The backers of an alternative extended runway scheme for Heathrow are preparing for a judicial review of the government’s Airports National Policy Statement.

Legal advisers to the Heathrow Hub consortium have written to transport secretary Chris Grayling highlighting “serious errors” over the policy – which includes a third runway at the London hub – by the Department for Transport.

The group proposing an extended runway at Heathrow rather than building a new one warned that the NPS will “likely be legally challenged” under Section 13 of the Planning Act.

Section 13 allows for a judicial review of an NPS in the six weeks after it has been designated, following a vote in Parliament. NPS due to be voted on by MPs in the coming weeks.

Heathrow Hub argues that the government wrongly claimed in the NPS that an extended runway offers lower capacity of 700,000 movements compared to 740,000 for the third runway.

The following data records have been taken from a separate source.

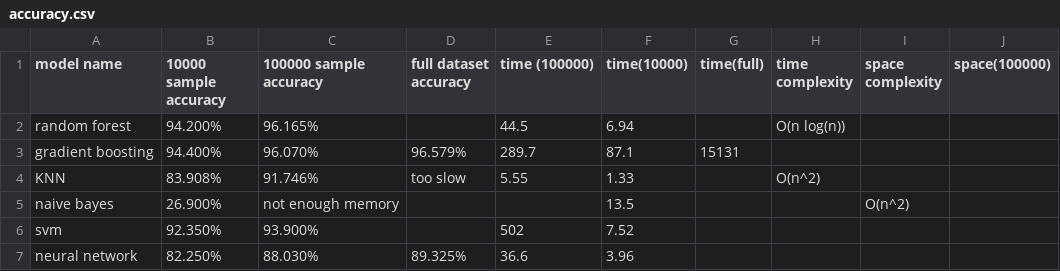
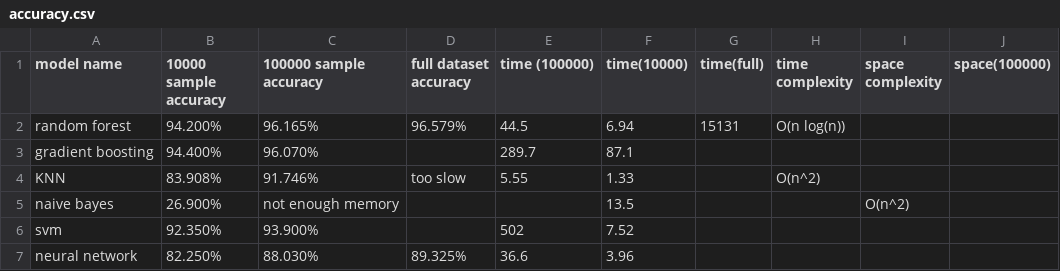
Before and after one commit to Shing-gor/classification-cybersecurity, a CSV file: accuracy.csv, drawn as a sheet.

Commit message:
Update accuracy.csv

```diff
--- a/accuracy.csv
+++ b/accuracy.csv
@@ -1,4 +1,4 @@
 model name, 10000 sample accuracy, 100000 sample accuracy, full dataset accuracy, time (100000), time(10000), time(full), time complexity, space complexity, space(100000)
-random forest, 94.200%, 96.165%,,44.5,6.94,,O(n log(n)),,
-gradient boosting, 94.400%, 96.070%,96.579%,289.7,87.1,15131,,,
+random forest, 94.200%, 96.165%,96.579%,44.5,6.94,15131,O(n log(n)),,
+gradient boosting, 94.400%, 96.070%,,289.7,87.1,,,,
 KNN,83.908%,91.746%, too slow,5.55,1.33,,O(n^2),,
```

The issue capacity is one of the principal reasons why the DfT did not select the extended runway and why it has refused Heathrow Hub’s requests to include it in the NPS, according to the consortium.

Heathrow Hub legal advisers DAC Beachcroft has submitted a 21-page report to the DfT “clearly demonstrating” how the department failed to correct a mistake claimed to be made by the Airports Commission which backed a third runway at Heathrow.

A complaint previously made to the Competition and Markets Authority about Heathrow is also ongoing.

Heathrow Hub director Jock Lowe said: “Parliament is due to vote on the NPS in a couple of weeks and MPs should not vote for it.

“If they approve the NPS in its current form, there will be a judicial challenge soon after.

“The errors the DfT have made in relation to capacity are fundamental and explain why passengers and airlines are being saddled with Heathrow airport’s expensive, complicated third runway instead of our cheaper, simpler, quieter plan.

“Chris Grayling should be under no illusion that, not for the first time, his department has bungled the details of a critical transport project. He should withdraw or amend the NPS before it is too late.”